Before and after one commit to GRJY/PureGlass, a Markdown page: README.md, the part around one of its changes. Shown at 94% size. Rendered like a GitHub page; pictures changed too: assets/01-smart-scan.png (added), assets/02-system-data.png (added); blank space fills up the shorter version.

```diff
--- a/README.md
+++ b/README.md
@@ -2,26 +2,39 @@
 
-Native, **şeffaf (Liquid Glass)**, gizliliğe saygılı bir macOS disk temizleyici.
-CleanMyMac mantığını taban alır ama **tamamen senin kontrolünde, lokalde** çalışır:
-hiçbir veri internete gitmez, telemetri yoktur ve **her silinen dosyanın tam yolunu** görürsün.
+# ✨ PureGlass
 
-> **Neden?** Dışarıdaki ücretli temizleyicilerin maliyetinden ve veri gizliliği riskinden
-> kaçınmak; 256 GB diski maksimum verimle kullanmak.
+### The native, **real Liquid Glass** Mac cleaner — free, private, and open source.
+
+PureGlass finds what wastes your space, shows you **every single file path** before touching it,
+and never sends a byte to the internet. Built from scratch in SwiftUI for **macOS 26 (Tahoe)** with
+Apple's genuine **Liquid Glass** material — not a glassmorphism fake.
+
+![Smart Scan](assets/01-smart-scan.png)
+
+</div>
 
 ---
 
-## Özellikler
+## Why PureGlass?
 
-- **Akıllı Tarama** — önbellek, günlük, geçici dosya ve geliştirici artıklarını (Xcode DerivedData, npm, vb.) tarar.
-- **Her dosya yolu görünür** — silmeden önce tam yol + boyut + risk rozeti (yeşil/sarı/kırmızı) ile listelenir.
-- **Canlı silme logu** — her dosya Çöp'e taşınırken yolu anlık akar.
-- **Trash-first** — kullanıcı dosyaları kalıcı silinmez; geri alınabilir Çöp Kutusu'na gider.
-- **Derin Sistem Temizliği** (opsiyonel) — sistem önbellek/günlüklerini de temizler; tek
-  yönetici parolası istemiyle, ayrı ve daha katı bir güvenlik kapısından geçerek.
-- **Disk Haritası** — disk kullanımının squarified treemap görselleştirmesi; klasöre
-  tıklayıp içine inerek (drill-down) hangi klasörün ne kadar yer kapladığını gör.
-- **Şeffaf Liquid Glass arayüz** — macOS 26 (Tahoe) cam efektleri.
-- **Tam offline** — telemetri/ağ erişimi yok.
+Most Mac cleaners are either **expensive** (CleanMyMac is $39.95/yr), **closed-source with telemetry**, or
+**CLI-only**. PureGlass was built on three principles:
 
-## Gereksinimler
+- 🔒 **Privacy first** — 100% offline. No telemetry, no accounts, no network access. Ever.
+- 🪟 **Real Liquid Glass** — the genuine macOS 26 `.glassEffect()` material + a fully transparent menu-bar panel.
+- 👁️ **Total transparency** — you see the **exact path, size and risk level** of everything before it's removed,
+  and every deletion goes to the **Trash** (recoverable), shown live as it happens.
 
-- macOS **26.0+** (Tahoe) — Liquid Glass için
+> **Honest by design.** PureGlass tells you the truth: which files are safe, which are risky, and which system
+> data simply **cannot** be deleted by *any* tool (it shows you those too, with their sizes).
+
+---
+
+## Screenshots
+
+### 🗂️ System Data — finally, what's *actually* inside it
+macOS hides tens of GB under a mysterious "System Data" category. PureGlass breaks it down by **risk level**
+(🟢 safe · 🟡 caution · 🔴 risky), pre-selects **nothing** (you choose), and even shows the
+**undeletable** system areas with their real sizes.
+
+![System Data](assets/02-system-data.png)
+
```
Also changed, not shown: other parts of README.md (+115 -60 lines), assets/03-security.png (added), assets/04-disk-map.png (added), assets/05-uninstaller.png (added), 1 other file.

== How to complete this task ==
Provide a verbatim reproduction of all the records.

== Result below ==
Before and after one commit to GRJY/PureGlass, a Markdown page: README.md, the part around one of its changes. Shown at 94% size. Rendered like a GitHub page; pictures changed too: assets/01-smart-scan.png (added), assets/02-system-data.png (added); blank space fills up the shorter version.

```diff
--- a/README.md
+++ b/README.md
@@ -2,26 +2,39 @@
 
-Native, **şeffaf (Liquid Glass)**, gizliliğe saygılı bir macOS disk temizleyici.
-CleanMyMac mantığını taban alır ama **tamamen senin kontrolünde, lokalde** çalışır:
-hiçbir veri internete gitmez, telemetri yoktur ve **her silinen dosyanın tam yolunu** görürsün.
+# ✨ PureGlass
 
-> **Neden?** Dışarıdaki ücretli temizleyicilerin maliyetinden ve veri gizliliği riskinden
-> kaçınmak; 256 GB diski maksimum verimle kullanmak.
+### The native, **real Liquid Glass** Mac cleaner — free, private, and open source.
+
+PureGlass finds what wastes your space, shows you **every single file path** before touching it,
+and never sends a byte to the internet. Built from scratch in SwiftUI for **macOS 26 (Tahoe)** with
+Apple's genuine **Liquid Glass** material — not a glassmorphism fake.
+
+![Smart Scan](assets/01-smart-scan.png)
+
+</div>
 
 ---
 
-## Özellikler
+## Why PureGlass?
 
-- **Akıllı Tarama** — önbellek, günlük, geçici dosya ve geliştirici artıklarını (Xcode DerivedData, npm, vb.) tarar.
-- **Her dosya yolu görünür** — silmeden önce tam yol + boyut + risk rozeti (yeşil/sarı/kırmızı) ile listelenir.
-- **Canlı silme logu** — her dosya Çöp'e taşınırken yolu anlık akar.
-- **Trash-first** — kullanıcı dosyaları kalıcı silinmez; geri alınabilir Çöp Kutusu'na gider.
-- **Derin Sistem Temizliği** (opsiyonel) — sistem önbellek/günlüklerini de temizler; tek
-  yönetici parolası istemiyle, ayrı ve daha katı bir güvenlik kapısından geçerek.
-- **Disk Haritası** — disk kullanımının squarified treemap görselleştirmesi; klasöre
-  tıklayıp içine inerek (drill-down) hangi klasörün ne kadar yer kapladığını gör.
-- **Şeffaf Liquid Glass arayüz** — macOS 26 (Tahoe) cam efektleri.
-- **Tam offline** — telemetri/ağ erişimi yok.
+Most Mac cleaners are either **expensive** (CleanMyMac is $39.95/yr), **closed-source with telemetry**, or
+**CLI-only**. PureGlass was built on three principles:
 
-## Gereksinimler
+- 🔒 **Privacy first** — 100% offline. No telemetry, no accounts, no network access. Ever.
+- 🪟 **Real Liquid Glass** — the genuine macOS 26 `.glassEffect()` material + a fully transparent menu-bar panel.
+- 👁️ **Total transparency** — you see the **exact path, size and risk level** of everything before it's removed,
+  and every deletion goes to the **Trash** (recoverable), shown live as it happens.
 
-- macOS **26.0+** (Tahoe) — Liquid Glass için
+> **Honest by design.** PureGlass tells you the truth: which files are safe, which are risky, and which system
+> data simply **cannot** be deleted by *any* tool (it shows you those too, with their sizes).
+
+---
+
+## Screenshots
+
+### 🗂️ System Data — finally, what's *actually* inside it
+macOS hides tens of GB under a mysterious "System Data" category. PureGlass breaks it down by **risk level**
+(🟢 safe · 🟡 caution · 🔴 risky), pre-selects **nothing** (you choose), and even shows the
+**undeletable** system areas with their real sizes.
+
+![System Data](assets/02-system-data.png)
+
```
Also changed, not shown: other parts of README.md (+115 -60 lines), assets/03-security.png (added), assets/04-disk-map.png (added), assets/05-uninstaller.png (added), 1 other file.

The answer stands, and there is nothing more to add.